We have seen an interesting divergence between the pre-selected winners and the most popular choices. We think these are particularly rich areas to explore with further content currently under development. There could be three reasons for this:
- Our picks were wrong and the choice we valued is wrong
- The concept is poorly presented so that participants don’t understand what we were getting at. We are pretty sure people were confused about an entry called ACEi and ARB combination therapy. Some participants thought it was asking about the value of ACEi and ARBs have to nephrology (invaluable, if you are not aware). We intended to ask people about the problem of using them simultaneously.
- People did not use the learning materials to make their choice but sped through it, because, get over yourself, it’s just an Internet game.
The response to the project has been great. We have 260 people participating in the contest and have had a spirited discussion on Twitter.
On April 8, we announced that JNC8 won the second NephMadness tournament.

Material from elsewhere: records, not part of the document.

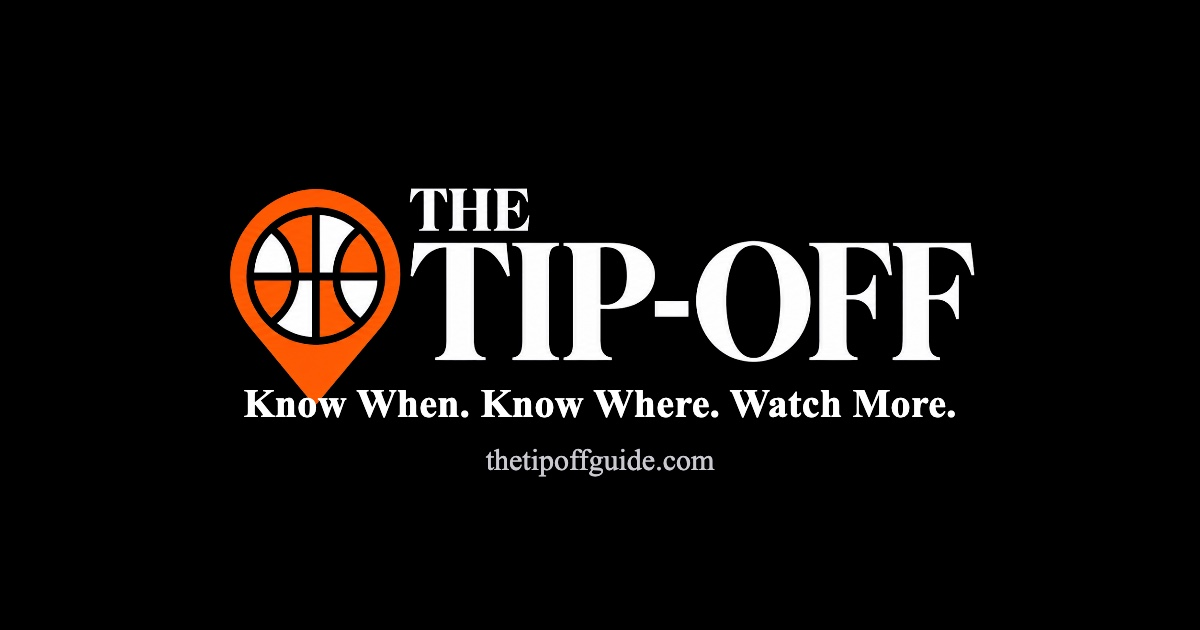
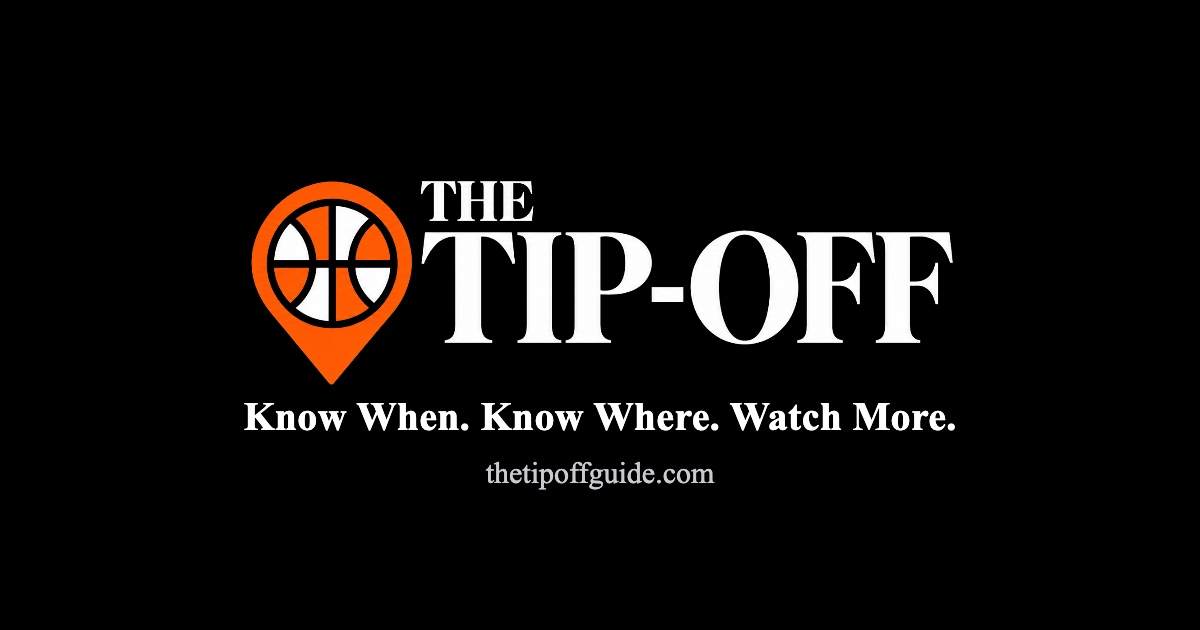
Share card: space between the pin and the tagline

Changed region(s): [[0.185, 0.2714, 0.8325, 0.7841]]

diff --git a/index.html b/index.html
@@ -17,7 +17,7 @@
   <!-- Social cards: how links look when shared in messages and on social media -->
   <meta property="og:type" content="website" />
   <meta property="og:url" content="https://thetipoffguide.com/" />
-  <meta property="og:image" content="https://thetipoffguide.com/assets/social-card.jpg?v=3" />
+  <meta property="og:image" content="https://thetipoffguide.com/assets/social-card.jpg?v=4" />
   <meta property="og:image:width" content="1200" />
   <meta property="og:image:height" content="630" />
   <meta property="og:image:alt" content="The Tip-Off. Know when. Know where. Watch more. thetipoffguide.com" />
@@ -29,7 +29,7 @@
   <meta name="twitter:card" content="summary_large_image" />
   <meta name="twitter:title" content="Where to Watch Women's Basketball — Free &amp; Paid" />
   <meta name="twitter:description" content="Every game, every channel and streaming service, and which games are free." />
-  <meta name="twitter:image" content="https://thetipoffguide.com/assets/social-card.jpg?v=3" />
+  <meta name="twitter:image" content="https://thetipoffguide.com/assets/social-card.jpg?v=4" />
 
   <link rel="icon" type="image/png" sizes="192x192" href="assets/brand/favicon-192.png?v=1" />
   <link rel="icon" type="image/png" sizes="64x64" href="assets/brand/favicon-64.png?v=4" />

The top finisher was Carlos Machado.
We are delighted by the response we have received to NephMadness and feel that online games have a strong future in social media medical education.
Joel Topf, MD, is an Assistant Clinical Professor of Medicine at Oakland University William Beaumont School of Medicine, and teaches residents and fellows at St. John Hospital and Medical Center in Detroit. Follow him on Twitter @kidney_boy.